A blind journalist and his brother go to a rattlesnake roundup in central West Texas:
We finally bolted for the nearest exit, heading past the coliseum’s fountain. Its gushing water, almost like a sizzle, was loud enough that it touched every corner of the room, though it failed to cool us to any degree. Then, about ten yards away, my ear distinguished the first edges of its rattling.
‘Is that—?’ was all I could muster.
It was. A plywood pen, chest-high, teeming with diamondbacks. The Snake Pit. Mykol had come closer for a look, not knowing I’d misheard it as a fountain. We pushed toward its wall of noise.

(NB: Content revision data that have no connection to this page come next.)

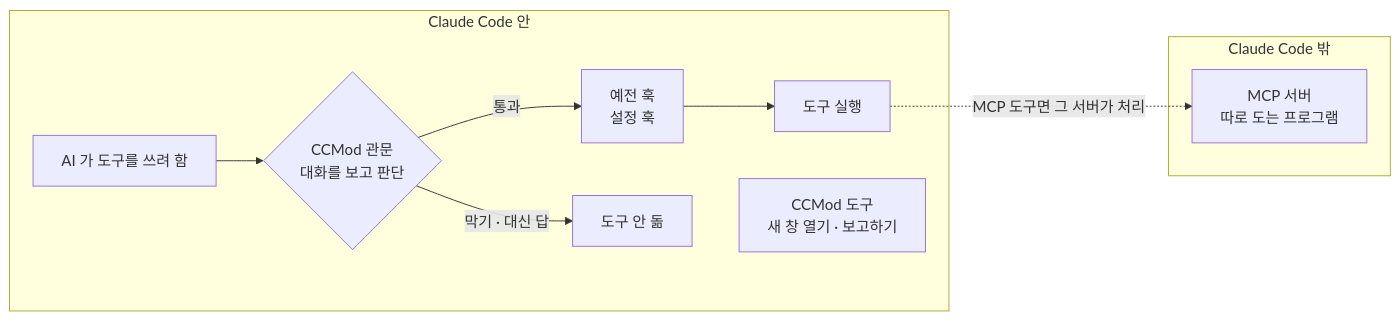
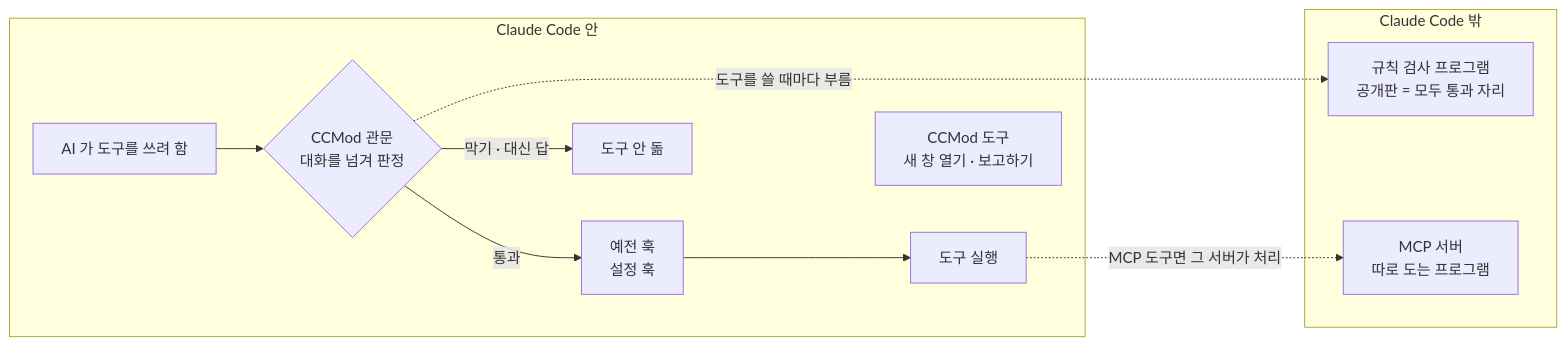
One commit to treylom/mod-for-slack changed the second of 2 diagrams in docs/install.md. Above: the diagram before and after it, drawn with Mermaid. The commit also changed other lines of this file and 11 other files, not shown here.

````diff
--- a/docs/install.md
+++ b/docs/install.md
@@ -11,13 +30,15 @@
 ```mermaid
 flowchart LR
   subgraph IN["Claude Code 안"]
-    A["AI 가 도구를 쓰려 함"] --> G{"CCMod 관문<br/>대화를 보고 판단"}
+    A["AI 가 도구를 쓰려 함"] --> G{"CCMod 관문<br/>대화를 넘겨 판정"}
     G -- "통과" --> H["예전 훅<br/>설정 훅"] --> T["도구 실행"]
     G -- "막기 · 대신 답" --> X["도구 안 돎"]
     MT["CCMod 도구<br/>새 창 열기 · 보고하기"]
   end
   subgraph OUT["Claude Code 밖"]
+    P["규칙 검사 프로그램<br/>공개판 = 모두 통과 자리"]
     M["MCP 서버<br/>따로 도는 프로그램"]
   end
+  G -. "도구를 쓸 때마다 부름" .-> P
   T -. "MCP 도구면 그 서버가 처리" .-> M
 ```
````
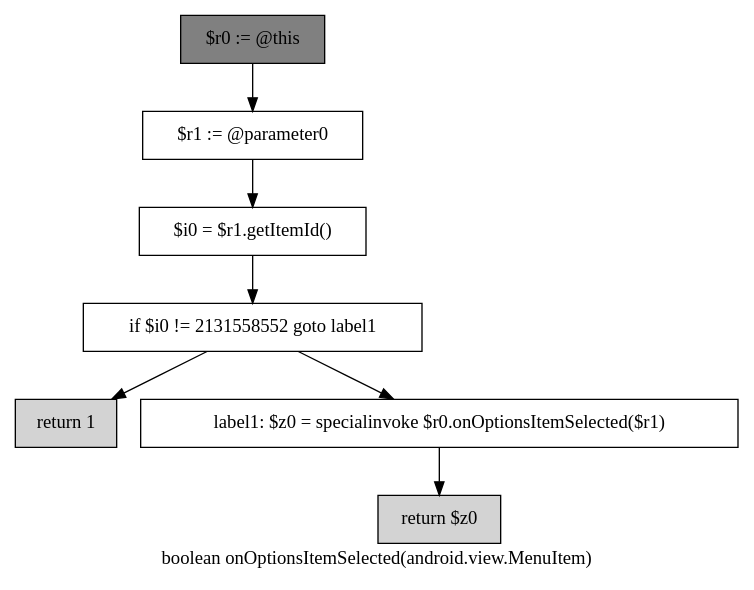
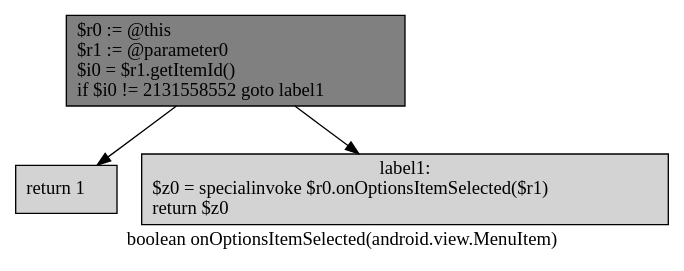
Before and after one commit to gsrishaila/summer: the diagram in soot-infoflow-android-develop/onOptionsItemSelected.dot, drawn with Graphviz. The commit also changed 14 other files, not shown here.

```diff
--- a/soot-infoflow-android-develop/onOptionsItemSelected.dot
+++ b/soot-infoflow-android-develop/onOptionsItemSelected.dot
@@ -1,17 +1,9 @@
 digraph "boolean onOptionsItemSelected(android.view.MenuItem)" {
     label="boolean onOptionsItemSelected(android.view.MenuItem)";
     node [shape=box];
-    "0" [style=filled,fillcolor=gray,label="$r0 := @this",];
-    "1" [label="$r1 := @parameter0",];
+    "0" [style=filled,fillcolor=gray,label="$r0 := @this\l$r1 := @parameter0\l$i0 = $r1.getItemId()\lif $i0 != 2131558552 goto label1\l",];
+    "1" [style=filled,fillcolor=lightgray,label="return 1\l",];
     "0"->"1";
-    "2" [label="$i0 = $r1.getItemId()",];
-    "1"->"2";
-    "3" [label="if $i0 != 2131558552 goto label1",];
-    "2"->"3";
-    "4" [style=filled,fillcolor=lightgray,label="return 1",];
-    "3"->"4";
-    "5" [label="label1: $z0 = specialinvoke $r0.onOptionsItemSelected($r1)",];
-    "3"->"5";
-    "6" [style=filled,fillcolor=lightgray,label="return $z0",];
-    "5"->"6";
+    "2" [style=filled,fillcolor=lightgray,label="label1:\n$z0 = specialinvoke $r0.onOptionsItemSelected($r1)\lreturn $z0\l",];
+    "0"->"2";
 }
```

The sound had a startling physics. It had mass. A tangible weight and effect on the air. I was immediately reminded that, at its essence, noise is vibration. To listen is actually to receive our most subtle form of touch. How easily we forget that.
Image: Winston Smith